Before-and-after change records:
- - - - -
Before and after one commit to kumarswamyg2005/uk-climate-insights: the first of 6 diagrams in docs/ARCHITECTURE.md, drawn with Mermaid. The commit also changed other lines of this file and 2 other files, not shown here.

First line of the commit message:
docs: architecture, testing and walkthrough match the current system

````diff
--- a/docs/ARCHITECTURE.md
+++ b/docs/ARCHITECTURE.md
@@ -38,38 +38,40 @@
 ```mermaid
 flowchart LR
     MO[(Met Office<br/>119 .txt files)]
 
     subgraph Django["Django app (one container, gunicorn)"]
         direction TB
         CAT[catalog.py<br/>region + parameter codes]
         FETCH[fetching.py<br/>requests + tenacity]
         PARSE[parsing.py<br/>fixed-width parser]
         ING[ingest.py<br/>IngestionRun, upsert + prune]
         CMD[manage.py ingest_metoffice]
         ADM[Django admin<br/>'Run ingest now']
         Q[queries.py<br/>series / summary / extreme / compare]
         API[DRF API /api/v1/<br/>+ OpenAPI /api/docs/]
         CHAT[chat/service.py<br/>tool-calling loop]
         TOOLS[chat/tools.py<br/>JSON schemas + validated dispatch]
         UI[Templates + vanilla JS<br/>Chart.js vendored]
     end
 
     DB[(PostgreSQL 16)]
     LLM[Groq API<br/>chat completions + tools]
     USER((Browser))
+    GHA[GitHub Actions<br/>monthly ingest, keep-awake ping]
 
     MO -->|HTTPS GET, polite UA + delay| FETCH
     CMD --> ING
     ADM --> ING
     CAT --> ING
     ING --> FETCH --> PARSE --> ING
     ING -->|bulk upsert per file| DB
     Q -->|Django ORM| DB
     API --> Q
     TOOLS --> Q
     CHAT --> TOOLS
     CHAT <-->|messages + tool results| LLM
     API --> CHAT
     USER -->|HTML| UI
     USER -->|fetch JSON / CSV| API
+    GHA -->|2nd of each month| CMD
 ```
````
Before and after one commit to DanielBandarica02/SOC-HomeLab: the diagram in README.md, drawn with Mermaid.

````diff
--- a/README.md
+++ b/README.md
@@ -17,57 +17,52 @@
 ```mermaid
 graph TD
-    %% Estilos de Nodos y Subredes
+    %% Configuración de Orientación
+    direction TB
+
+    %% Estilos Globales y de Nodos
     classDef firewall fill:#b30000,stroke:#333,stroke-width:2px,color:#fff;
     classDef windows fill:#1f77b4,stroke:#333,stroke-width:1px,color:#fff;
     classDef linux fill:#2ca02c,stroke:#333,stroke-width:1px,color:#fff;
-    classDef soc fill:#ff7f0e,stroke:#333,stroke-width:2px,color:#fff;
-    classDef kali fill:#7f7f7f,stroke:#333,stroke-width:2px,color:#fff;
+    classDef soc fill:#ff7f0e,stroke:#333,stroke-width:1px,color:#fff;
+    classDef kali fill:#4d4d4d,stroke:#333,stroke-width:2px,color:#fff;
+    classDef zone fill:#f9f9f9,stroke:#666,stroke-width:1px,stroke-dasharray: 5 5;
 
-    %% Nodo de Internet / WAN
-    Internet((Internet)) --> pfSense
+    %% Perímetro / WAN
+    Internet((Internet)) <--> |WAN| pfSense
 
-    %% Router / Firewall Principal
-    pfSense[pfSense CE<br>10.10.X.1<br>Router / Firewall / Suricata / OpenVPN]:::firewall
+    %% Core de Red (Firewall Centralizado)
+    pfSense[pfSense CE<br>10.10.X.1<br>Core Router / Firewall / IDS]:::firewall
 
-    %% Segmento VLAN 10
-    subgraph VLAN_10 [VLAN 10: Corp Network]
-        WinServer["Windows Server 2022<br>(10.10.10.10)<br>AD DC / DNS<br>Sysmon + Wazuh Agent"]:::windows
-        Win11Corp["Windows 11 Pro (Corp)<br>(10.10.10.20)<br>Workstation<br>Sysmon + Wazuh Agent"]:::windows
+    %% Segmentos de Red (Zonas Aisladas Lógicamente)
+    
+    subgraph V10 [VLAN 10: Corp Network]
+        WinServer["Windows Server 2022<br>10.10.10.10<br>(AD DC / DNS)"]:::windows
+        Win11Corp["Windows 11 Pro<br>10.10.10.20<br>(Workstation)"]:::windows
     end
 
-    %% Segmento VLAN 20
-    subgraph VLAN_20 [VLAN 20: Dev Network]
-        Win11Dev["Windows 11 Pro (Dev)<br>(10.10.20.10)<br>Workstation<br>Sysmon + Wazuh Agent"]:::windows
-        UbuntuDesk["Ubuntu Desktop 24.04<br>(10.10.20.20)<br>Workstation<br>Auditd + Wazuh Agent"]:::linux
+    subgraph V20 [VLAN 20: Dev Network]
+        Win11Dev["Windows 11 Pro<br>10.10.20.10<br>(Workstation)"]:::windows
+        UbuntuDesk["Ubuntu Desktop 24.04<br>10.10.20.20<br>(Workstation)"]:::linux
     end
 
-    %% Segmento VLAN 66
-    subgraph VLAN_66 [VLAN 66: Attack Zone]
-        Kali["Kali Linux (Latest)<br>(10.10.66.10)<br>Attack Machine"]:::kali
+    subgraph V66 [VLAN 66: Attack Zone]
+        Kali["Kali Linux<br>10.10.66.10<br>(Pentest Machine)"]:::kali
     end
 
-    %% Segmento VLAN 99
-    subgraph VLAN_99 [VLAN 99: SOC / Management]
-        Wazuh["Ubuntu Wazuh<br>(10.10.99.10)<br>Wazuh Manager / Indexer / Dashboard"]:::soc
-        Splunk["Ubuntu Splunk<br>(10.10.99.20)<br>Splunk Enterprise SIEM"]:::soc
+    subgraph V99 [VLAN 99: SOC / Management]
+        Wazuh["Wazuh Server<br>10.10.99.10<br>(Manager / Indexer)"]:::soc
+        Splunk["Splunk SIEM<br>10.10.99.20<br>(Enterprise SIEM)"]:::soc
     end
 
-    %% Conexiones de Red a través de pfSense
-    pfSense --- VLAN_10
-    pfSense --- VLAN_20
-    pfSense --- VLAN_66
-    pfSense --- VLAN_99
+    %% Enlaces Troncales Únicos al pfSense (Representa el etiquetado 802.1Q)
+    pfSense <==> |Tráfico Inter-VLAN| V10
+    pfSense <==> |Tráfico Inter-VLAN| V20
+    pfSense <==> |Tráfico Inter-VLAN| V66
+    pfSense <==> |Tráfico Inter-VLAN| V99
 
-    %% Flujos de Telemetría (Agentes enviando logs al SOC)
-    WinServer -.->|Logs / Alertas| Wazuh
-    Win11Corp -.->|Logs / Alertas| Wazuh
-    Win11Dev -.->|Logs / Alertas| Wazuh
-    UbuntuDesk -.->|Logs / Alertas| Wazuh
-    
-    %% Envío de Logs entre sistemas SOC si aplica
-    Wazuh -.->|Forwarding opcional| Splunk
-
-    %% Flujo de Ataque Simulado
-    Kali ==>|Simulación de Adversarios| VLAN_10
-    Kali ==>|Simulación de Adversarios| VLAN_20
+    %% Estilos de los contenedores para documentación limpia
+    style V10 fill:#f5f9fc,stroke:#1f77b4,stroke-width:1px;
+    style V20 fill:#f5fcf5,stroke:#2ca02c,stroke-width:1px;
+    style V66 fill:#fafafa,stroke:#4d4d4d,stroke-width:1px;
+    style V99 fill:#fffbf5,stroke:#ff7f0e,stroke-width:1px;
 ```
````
- - - - -
- **AIM OF THE TASK**
Among the entries, find each line that includes the string "stroke" and copy it.

- **RESULT OF THIS TASK**
     classDef firewall fill:#b30000,stroke:#333,stroke-width:2px,color:#fff;
     classDef windows fill:#1f77b4,stroke:#333,stroke-width:1px,color:#fff;
     classDef linux fill:#2ca02c,stroke:#333,stroke-width:1px,color:#fff;
-    classDef soc fill:#ff7f0e,stroke:#333,stroke-width:2px,color:#fff;
-    classDef kali fill:#7f7f7f,stroke:#333,stroke-width:2px,color:#fff;
+    classDef soc fill:#ff7f0e,stroke:#333,stroke-width:1px,color:#fff;
+    classDef kali fill:#4d4d4d,stroke:#333,stroke-width:2px,color:#fff;
+    classDef zone fill:#f9f9f9,stroke:#666,stroke-width:1px,stroke-dasharray: 5 5;
+    style V10 fill:#f5f9fc,stroke:#1f77b4,stroke-width:1px;
+    style V20 fill:#f5fcf5,stroke:#2ca02c,stroke-width:1px;
+    style V66 fill:#fafafa,stroke:#4d4d4d,stroke-width:1px;
+    style V99 fill:#fffbf5,stroke:#ff7f0e,stroke-width:1px;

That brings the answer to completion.